- What the task asks: Look through the data for the string "CadenceUnit". Copy every line where it is found.

- Exercise data:
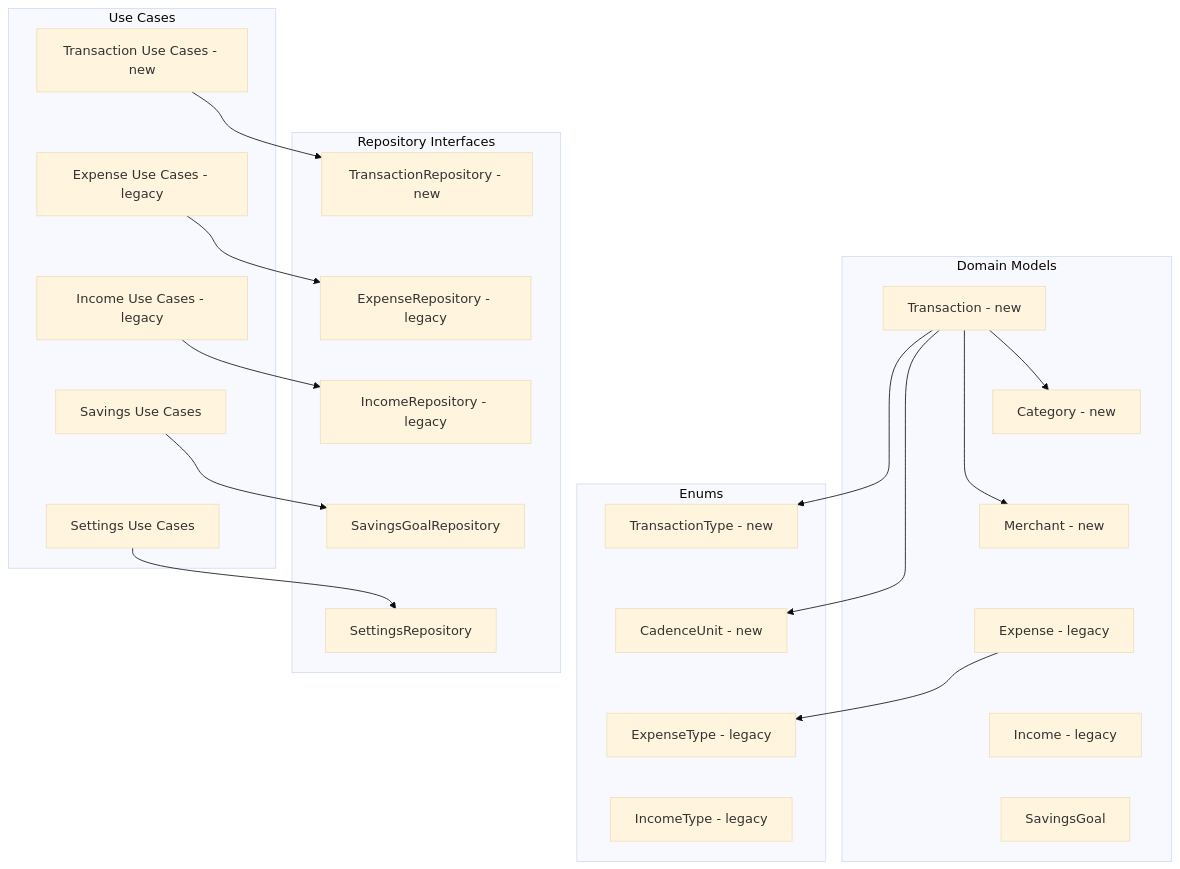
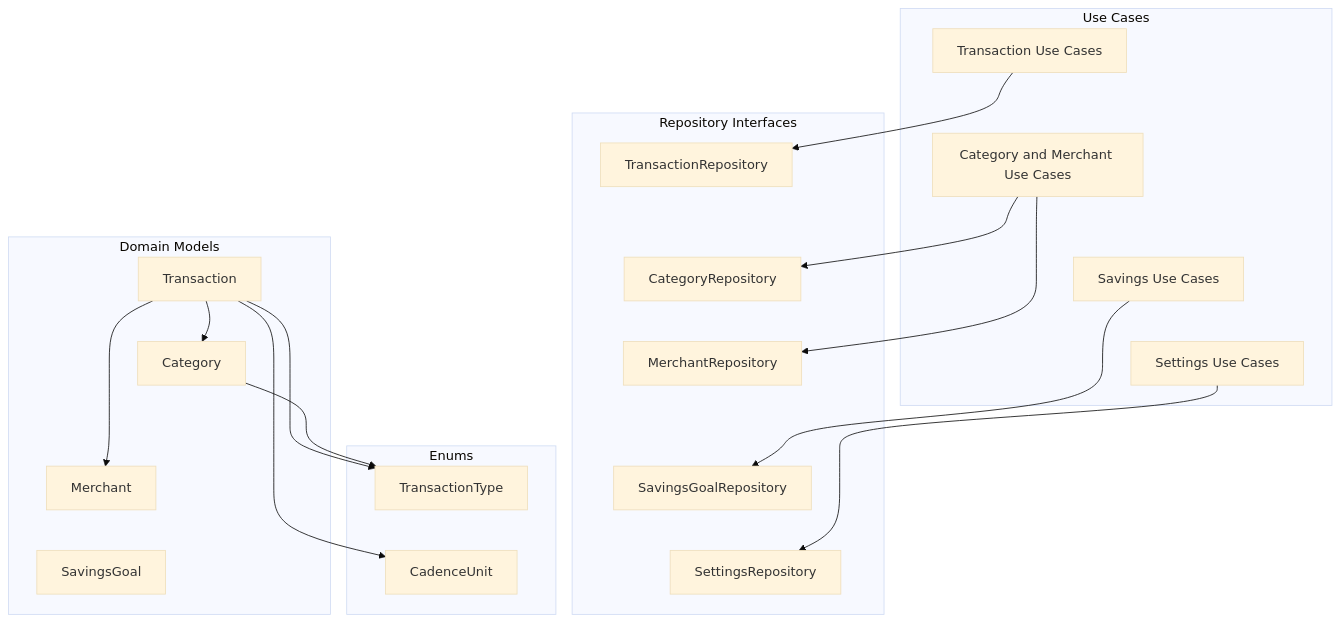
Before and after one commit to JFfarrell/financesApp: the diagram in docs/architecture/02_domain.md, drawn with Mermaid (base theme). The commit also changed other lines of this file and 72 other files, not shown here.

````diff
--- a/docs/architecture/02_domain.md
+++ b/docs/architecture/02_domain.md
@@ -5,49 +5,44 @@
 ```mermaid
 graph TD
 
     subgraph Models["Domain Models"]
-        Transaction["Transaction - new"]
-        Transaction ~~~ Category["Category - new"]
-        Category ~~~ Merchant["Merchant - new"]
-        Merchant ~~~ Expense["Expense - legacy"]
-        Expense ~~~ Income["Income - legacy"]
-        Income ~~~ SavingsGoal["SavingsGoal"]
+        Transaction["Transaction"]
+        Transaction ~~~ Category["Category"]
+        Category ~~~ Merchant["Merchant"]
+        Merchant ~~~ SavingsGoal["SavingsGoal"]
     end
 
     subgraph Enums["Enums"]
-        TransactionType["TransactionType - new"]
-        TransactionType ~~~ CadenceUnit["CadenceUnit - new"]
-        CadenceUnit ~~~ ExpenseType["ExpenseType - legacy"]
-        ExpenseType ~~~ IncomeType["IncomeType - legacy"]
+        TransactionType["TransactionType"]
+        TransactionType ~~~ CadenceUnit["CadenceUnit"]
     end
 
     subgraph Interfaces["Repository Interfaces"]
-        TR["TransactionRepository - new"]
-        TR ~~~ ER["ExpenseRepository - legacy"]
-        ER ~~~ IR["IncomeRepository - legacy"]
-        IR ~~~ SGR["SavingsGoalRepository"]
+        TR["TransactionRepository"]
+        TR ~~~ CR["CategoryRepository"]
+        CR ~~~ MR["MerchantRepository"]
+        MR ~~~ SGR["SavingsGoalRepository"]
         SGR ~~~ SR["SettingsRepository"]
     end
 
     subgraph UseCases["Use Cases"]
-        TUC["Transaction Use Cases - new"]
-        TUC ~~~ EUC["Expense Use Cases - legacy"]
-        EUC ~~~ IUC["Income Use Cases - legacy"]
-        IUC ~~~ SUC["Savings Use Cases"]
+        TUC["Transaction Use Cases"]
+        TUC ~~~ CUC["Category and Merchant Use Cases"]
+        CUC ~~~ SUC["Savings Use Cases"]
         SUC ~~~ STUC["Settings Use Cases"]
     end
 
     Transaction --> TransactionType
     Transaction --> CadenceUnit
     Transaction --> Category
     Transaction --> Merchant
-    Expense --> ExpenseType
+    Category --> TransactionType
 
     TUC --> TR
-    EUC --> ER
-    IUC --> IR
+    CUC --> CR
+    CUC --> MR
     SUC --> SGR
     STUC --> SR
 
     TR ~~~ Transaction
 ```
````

...

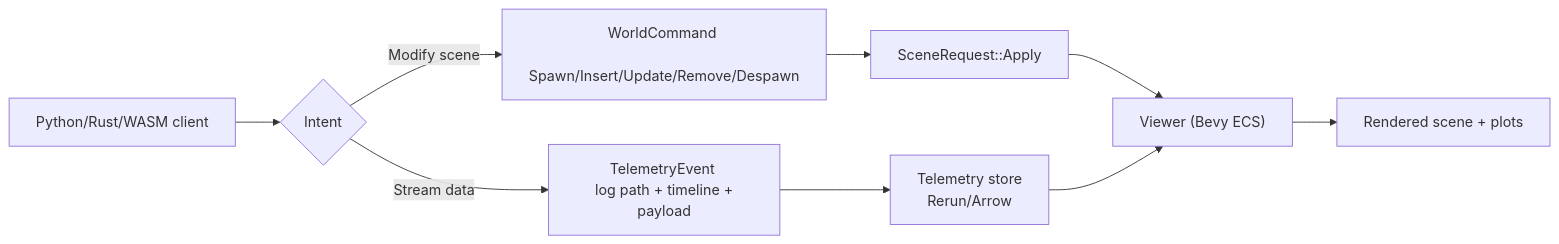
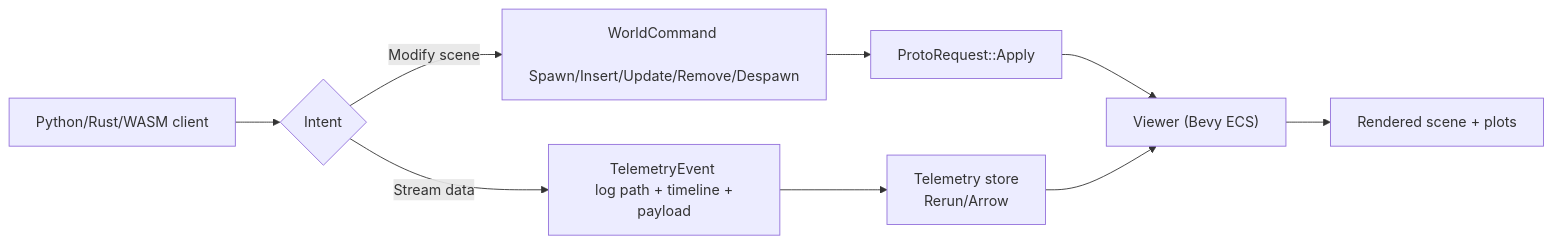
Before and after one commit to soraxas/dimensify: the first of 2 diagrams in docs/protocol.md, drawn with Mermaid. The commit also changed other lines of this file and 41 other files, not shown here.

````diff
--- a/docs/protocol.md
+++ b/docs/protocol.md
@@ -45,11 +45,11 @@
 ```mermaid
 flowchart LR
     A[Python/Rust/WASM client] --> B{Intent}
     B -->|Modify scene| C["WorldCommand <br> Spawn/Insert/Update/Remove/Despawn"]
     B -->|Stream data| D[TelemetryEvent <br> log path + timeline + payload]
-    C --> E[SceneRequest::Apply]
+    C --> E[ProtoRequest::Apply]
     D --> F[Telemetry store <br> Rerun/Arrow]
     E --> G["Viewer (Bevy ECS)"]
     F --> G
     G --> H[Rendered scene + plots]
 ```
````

- Problem solution:
-        TransactionType ~~~ CadenceUnit["CadenceUnit - new"]
-        CadenceUnit ~~~ ExpenseType["ExpenseType - legacy"]
+        TransactionType ~~~ CadenceUnit["CadenceUnit"]
     Transaction --> CadenceUnit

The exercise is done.